Kyle: It’s just sand. For magical reasons probably, this sand actually has a lot of the properties that gas miners covet. So they’re descending upon all these areas to provide this particular sand unit for their shale gas fracking operations.
Aldo: Most of the members of the land community have no economic value like marshes, bogs, dunes, and desserts. Throughout history the assumed lack of profit in these “waste areas” have proved to be wrong. We know that all parts are dependent on one another.
Kyle: There’s a demand for frack sand “Yeah, there is plenty of demand for the frack sand,”and as far as the employees, we’ve grown in the last six months from a little bit over 100 to a little over 150 employees.
Aldo: You are speaking of slice of time that spans a decade. Here is a view of land as an energy circuit conveying three basic ideas:
1) The land is not merely soil.
2) The native plants and animals kept the circuit open; others may or may not.
3) Man made changes are of different order than evolutionary changes, and have effects more comprehensive than is intended or foreseen.
Leopold was influential in the development of modern environmental ethics and in the movement for wilderness conservation.

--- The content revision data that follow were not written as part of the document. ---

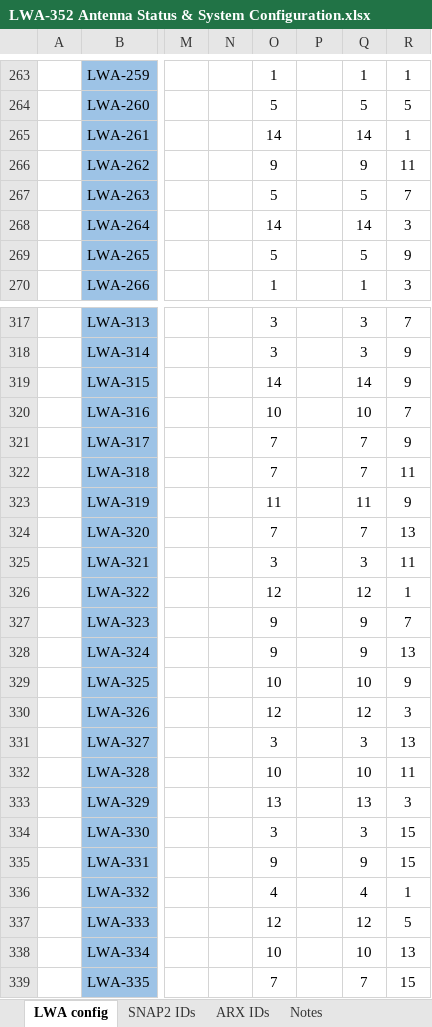
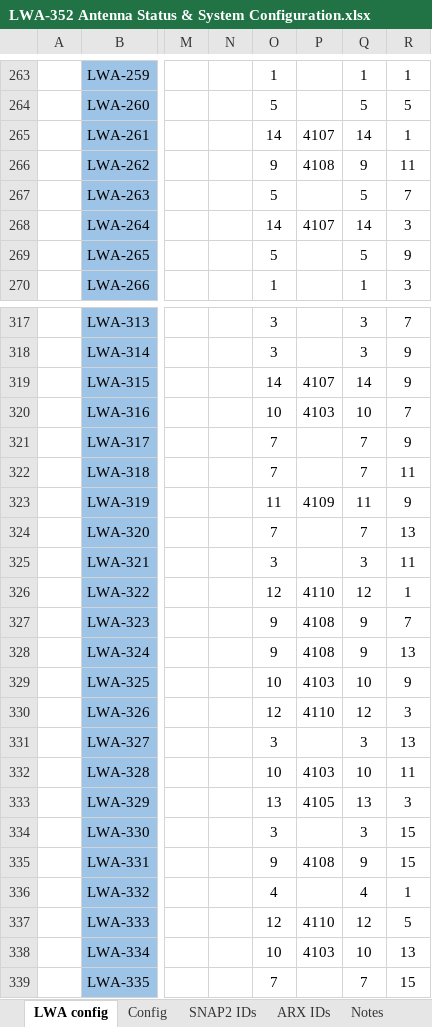
Before and after one commit to ovro-lwa/lwa-cfg, an Excel workbook: LWA-352 Antenna Status & System Configuration.xlsx, sheet LWA config, drawn as a sheet; only a part is shown, gaps mark what is left out; values as stored, in another font and other column widths than the file's, no borders; conditional formats not drawn; the diff covers the shown part only; the diff names each change by its address in the sheet, - before the commit and + after, or states it on an @@ line.

Commit message:
Commit system config files.

```diff
--- a/LWA-352 Antenna Status & System Configuration.xlsx (sheet LWA config)
+++ b/LWA-352 Antenna Status & System Configuration.xlsx (sheet LWA config)
+sheet tab: Config
-P265: (empty)
+P265: 4107
-P266: (empty)
+P266: 4108
-P268: (empty)
+P268: 4107
-P319: (empty)
+P319: 4107
-P320: (empty)
+P320: 4103
-P323: (empty)
+P323: 4109
-P326: (empty)
+P326: 4110
-P327:P328: (empty)
+P327:P328: 4108
-P329: (empty)
+P329: 4103
-P330: (empty)
+P330: 4110
-P332: (empty)
+P332: 4103
-P333: (empty)
+P333: 4105
-P335: (empty)
+P335: 4108
-P337: (empty)
+P337: 4110
-P338: (empty)
+P338: 4103
```
Also changed, not shown: 2 added rows, 47 edited cells and cell formats elsewhere in this sheet, sheet ARX IDs, 1 other file.
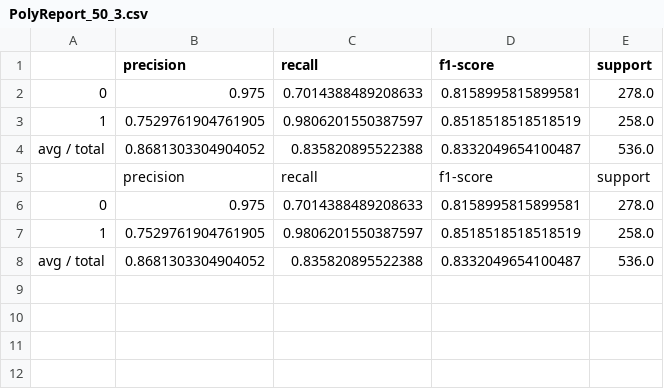
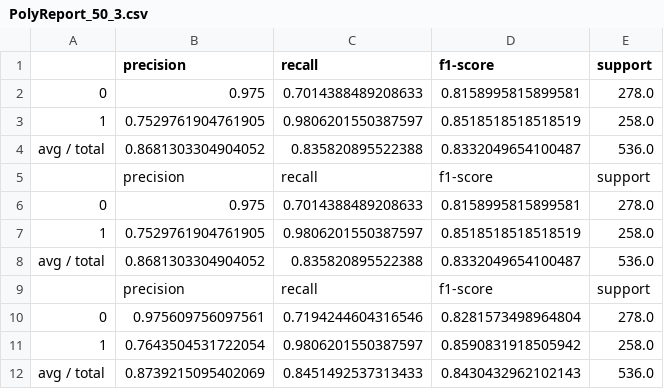
Before and after one commit to muhamadrefo/ImageClassificationColab, a CSV file: CSV files/PolyReport_50_3.csv, drawn as a sheet; the diff names each change by its address in the sheet, - before the commit and + after, or states it on an @@ line.

Commit message:
each kernel using Rs with the best value

```diff
--- a/CSV files/PolyReport_50_3.csv
+++ b/CSV files/PolyReport_50_3.csv
+row 9:  | precision | recall | f1-score | support
+row 10: 0 | 0.975609756097561 | 0.7194244604316546 | 0.8281573498964804 | 278.0
+row 11: 1 | 0.7643504531722054 | 0.9806201550387597 | 0.8590831918505942 | 258.0
+row 12: avg / total | 0.8739215095402069 | 0.8451492537313433 | 0.8430432962102143 | 536.0
```
Also changed, not shown: CSV files/LinearReport_50_1.csv, CSV files/LinearReport_50_3.csv.
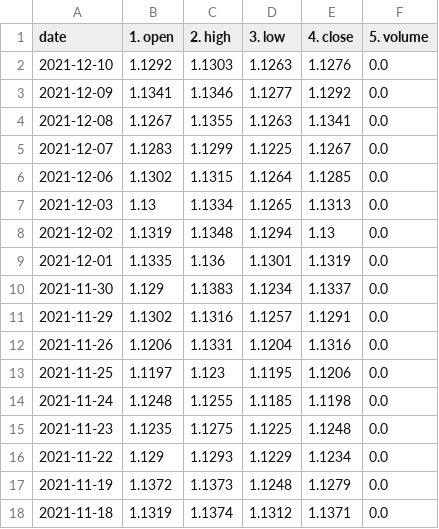
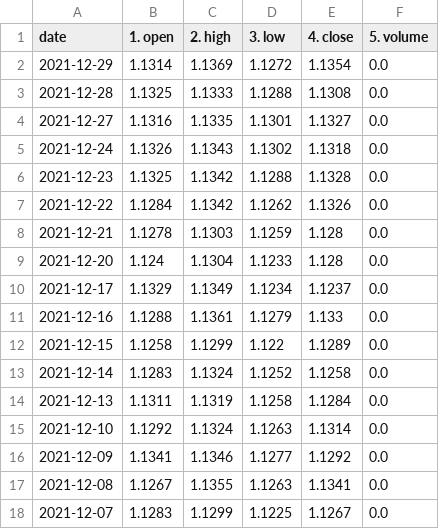
Before and after one commit to chanmoto/github.io, a CSV file: data/eurusd_daily.csv, drawn as a sheet; only a part is shown; the shorter side is filled out with more unchanged rows; the diff covers the shown part only.

```diff
--- a/data/eurusd_daily.csv
+++ b/data/eurusd_daily.csv
@@ -1,3 +1,16 @@
 date,1. open,2. high,3. low,4. close,5. volume
-2021-12-10,1.1292,1.1303,1.1263,1.1276,0.0
+2021-12-29,1.1314,1.1369,1.1272,1.1354,0.0
+2021-12-28,1.1325,1.1333,1.1288,1.1308,0.0
+2021-12-27,1.1316,1.1335,1.1301,1.1327,0.0
+2021-12-24,1.1326,1.1343,1.1302,1.1318,0.0
+2021-12-23,1.1325,1.1342,1.1288,1.1328,0.0
+2021-12-22,1.1284,1.1342,1.1262,1.1326,0.0
+2021-12-21,1.1278,1.1303,1.1259,1.128,0.0
+2021-12-20,1.124,1.1304,1.1233,1.128,0.0
+2021-12-17,1.1329,1.1349,1.1234,1.1237,0.0
+2021-12-16,1.1288,1.1361,1.1279,1.133,0.0
+2021-12-15,1.1258,1.1299,1.122,1.1289,0.0
+2021-12-14,1.1283,1.1324,1.1252,1.1258,0.0
+2021-12-13,1.1311,1.1319,1.1258,1.1284,0.0
+2021-12-10,1.1292,1.1324,1.1263,1.1314,0.0
 2021-12-09,1.1341,1.1346,1.1277,1.1292,0.0
```
Also changed, not shown: 13 removed rows elsewhere in this file, data/dexjpus_daily.csv, data/goldamgbd228nlbm_daily.csv, 3 other files.
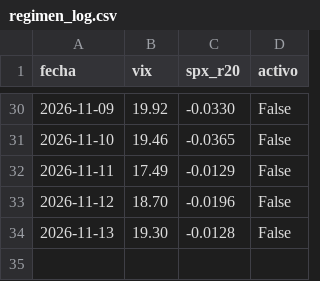
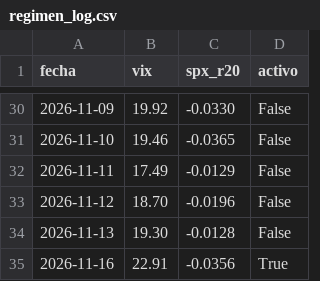
Before and after one commit to duratoni-lang/scanner-5pct, a CSV file: regimen_log.csv, drawn as a sheet; only a part is shown, gaps mark what is left out; the diff names each change by its address in the sheet, - before the commit and + after, or states it on an @@ line.

```diff
--- a/regimen_log.csv
+++ b/regimen_log.csv
+row 35: 2026-11-16 | 22.91 | -0.0356 | True
```
Also changed, not shown: registro_v4.csv.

His ethics of nature and wildlife preservation had a profound impact on the environmental movement, with his ecocentric or holistic ethics regarding land. He emphasized biodiversity and ecology and was a founder of the science of wildlife management.Leopold WIKI
Pattison’s attitude of self enrichment will be of little note nor long remembered.